What you need to know about gynaecological cancers
We’re all conscious of breast cancer but The Eve Appeal, which funds research into gynaecological cancers, says that more than 80 per cent of women know little about the five types – cervical, ovarian, womb (endometrial), vaginal and vulval – partly because talking about the parts involved is embarrassing. ‘And that is preventing earlier diagnosis and fewer deaths,’ says Robert Marsh, chief executive of The Eve Appeal. Over 18,000 new cases of ‘gynae’ cancers are diagnosed every year in the UK. That’s 51 women each day, of which 21 will die, the majority from ovarian cancer (4,373). But worryingly, the incidence of womb cancer is increasing. It is now more common than ovarian cancer and deaths number 1,937, over twice the number for cervical cancer. (Vaginal and vulval cancers are very rare.)
The Eve Appeal says it’s vital to recognise the symptoms that you should discuss with your doctor. Often they won’t be an indicator of serious illness but it could save your life.
Signs and symptoms of ovarian cancer: pelvic or abdominal pain, increased abdominal size/persistent bloating (not bloating that comes and goes), feeling full without eating much, lack of appetite, needing to urinate more urgently or more often than usual. These are common symptoms but should be taken seriously if they are experienced frequently, are persistent and have started within the last 12 months.
Signs and symptoms of cervical cancer: any unusual bleeding from the vagina particularly after sex or after the menopause (when periods have stopped), persistent vaginal discharge that is blood-stained or smells unpleasant. Even if you have been for screening (a ‘smear’ test), do tell your doctor if you have any of these symptoms.

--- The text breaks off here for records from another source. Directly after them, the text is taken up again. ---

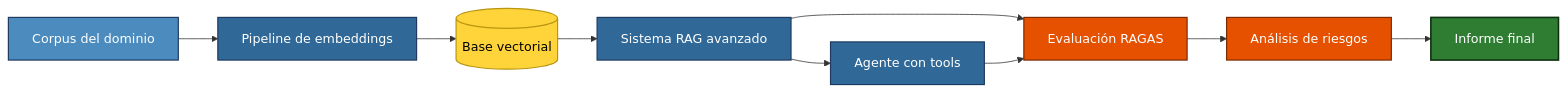
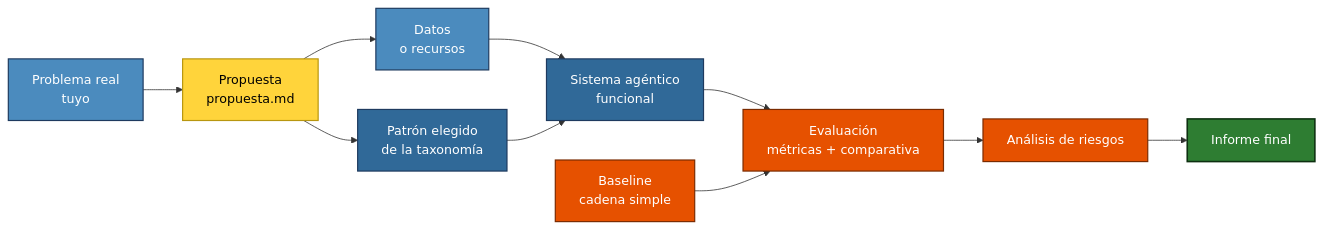
One commit to Adamychen/m10_quarto changed the diagram in evaluables/proyecto-final.qmd. Above: the diagram before and after it, drawn with Mermaid. The commit also changed other lines of this file and 70 other files, not shown here.

````diff
--- a/evaluables/proyecto-final.qmd
+++ b/evaluables/proyecto-final.qmd
@@ -58,25 +75,27 @@
 ```{mermaid}
 graph LR
     classDef input fill:#4B8BBE,stroke:#1e3a5f,color:#fff,stroke-width:1.5px
     classDef proc fill:#306998,stroke:#1e3a5f,color:#fff,stroke-width:1.5px
     classDef doc fill:#FFD43B,stroke:#b8960f,color:#000,stroke-width:1.5px
     classDef tool fill:#e65100,stroke:#7a2b00,color:#fff,stroke-width:1.5px
     classDef out fill:#2e7d32,stroke:#0d3010,color:#fff,stroke-width:2px
 
-    CORPUS[Corpus del dominio]:::input
-    EMB[Pipeline de embeddings]:::proc
-    VDB[(Base vectorial)]:::doc
-    RAG[Sistema RAG avanzado]:::proc
-    AGENT[Agente con tools]:::proc
-    EVAL[Evaluación RAGAS]:::tool
+    PROB[Problema real<br/>tuyo]:::input
+    PROP[Propuesta<br/>propuesta.md]:::doc
+    DATOS[Datos<br/>o recursos]:::input
+    PATRON[Patrón elegido<br/>de la taxonomía]:::proc
+    SIST[Sistema agéntico<br/>funcional]:::proc
+    BASELINE[Baseline<br/>cadena simple]:::tool
+    EVAL[Evaluación<br/>métricas + comparativa]:::tool
     RISK[Análisis de riesgos]:::tool
     REPORT[Informe final]:::out
 
-    CORPUS --> EMB --> VDB
-    VDB --> RAG
-    RAG --> AGENT
-    RAG --> EVAL
-    AGENT --> EVAL
+    PROB --> PROP --> DATOS
+    PROP --> PATRON
+    DATOS --> SIST
+    PATRON --> SIST
+    SIST --> EVAL
+    BASELINE --> EVAL
     EVAL --> RISK
     RISK --> REPORT
 ```
````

Signs and symptoms of womb cancer: this is almost always curable if caught at an early stage. Cervical screening is not targeted at detecting womb cancer. Key early indicators are vaginal bleeding between periods, or after the menopause. Generally, if you have any abnormal bleeding, tell your GP immediately.
September is Gynaecological Cancer Awareness Month. The Eve Appeal is launching its Funny Feet campaign to raise awareness and also funds for research.
SELF-HELP FOR SORE EYES
Here’s a fascinating tip that came to Jo Fairley’s and my Beauty Bible website (www.beautybible.com). Nicola writes: ‘I had [eye] problems recently and read that it was good to submerge your face in a basinful of warm water with a teaspoon of salt in it. You slowly blink, then gently exhale through your nose. My optician said it was great for reducing blockages on the rim of the eye [such as styes]. The bonus is I no longer need to use a toner as it removed all traces of make-up and cleanser.’
BLISTERS BE GONE!
I had to hobble into a nearby chemist and buy Compeed blister plasters recently, because new shoes and bare feet had resulted in very sore patches on my heel and toes. Now I carry supplies everywhere. Compeed Blister Mix (pack of five), around £5.25, available nationwide or buy here
THE TRUTH ABOUT… COCONUT WATER
- It’s not just a fad Sportspeople swear by this clear low-cal liquid, dubbing it ‘Nature’s Lucozade’. According to nutritionist Jenna Barclay, coconut water’s electrolyte composition – including potassium, magnesium and calcium – is almost identical to the plasma in our blood. It also contains antioxidants.
- Electrolytes are the salts and minerals that keep our systems alkaline An alkaline body is a healthy thriving one, as opposed to an acidic system, which is linked to all sorts of health problems (including osteoporosis and possibly cancer and heart disease), plus a feeling of constantly being under par.
- Acidity comes from many sources The food we eat (processed and packaged foods, an excess of red meat and cheese, fizzy drinks and caffeine), stress, pollution, second-hand smoke, chemicals in cosmetics and household products. These leach our electrolyte stores to neutralise the damage so we need to replace them.
- Coconut water is absorbed quickly, replenishing electrolyte levels and hydrating the body, plus the natural sugars give you an energy boost. Vita Coco Coconut Water is one of the most popular items on Jenna’s website (www.foodstolove.co.uk). Drink it chilled for palatability.
- Be sceptical about other health claims Research so far is scanty. And don’t forget that an alkaline diet is vital too.
WEBSITE OF THE WEEK: www.bhit.org
You wouldn’t dream of sending a child out on a horse without a properly fitted helmet, and I have never understood anyone who rides a bike without one. Most child cyclist injuries occur between May and September, so do visit this award-winning website from the Bicycle Helmet Initiative Trust for information on safe cycling, including Teachers’ Lesson Packs.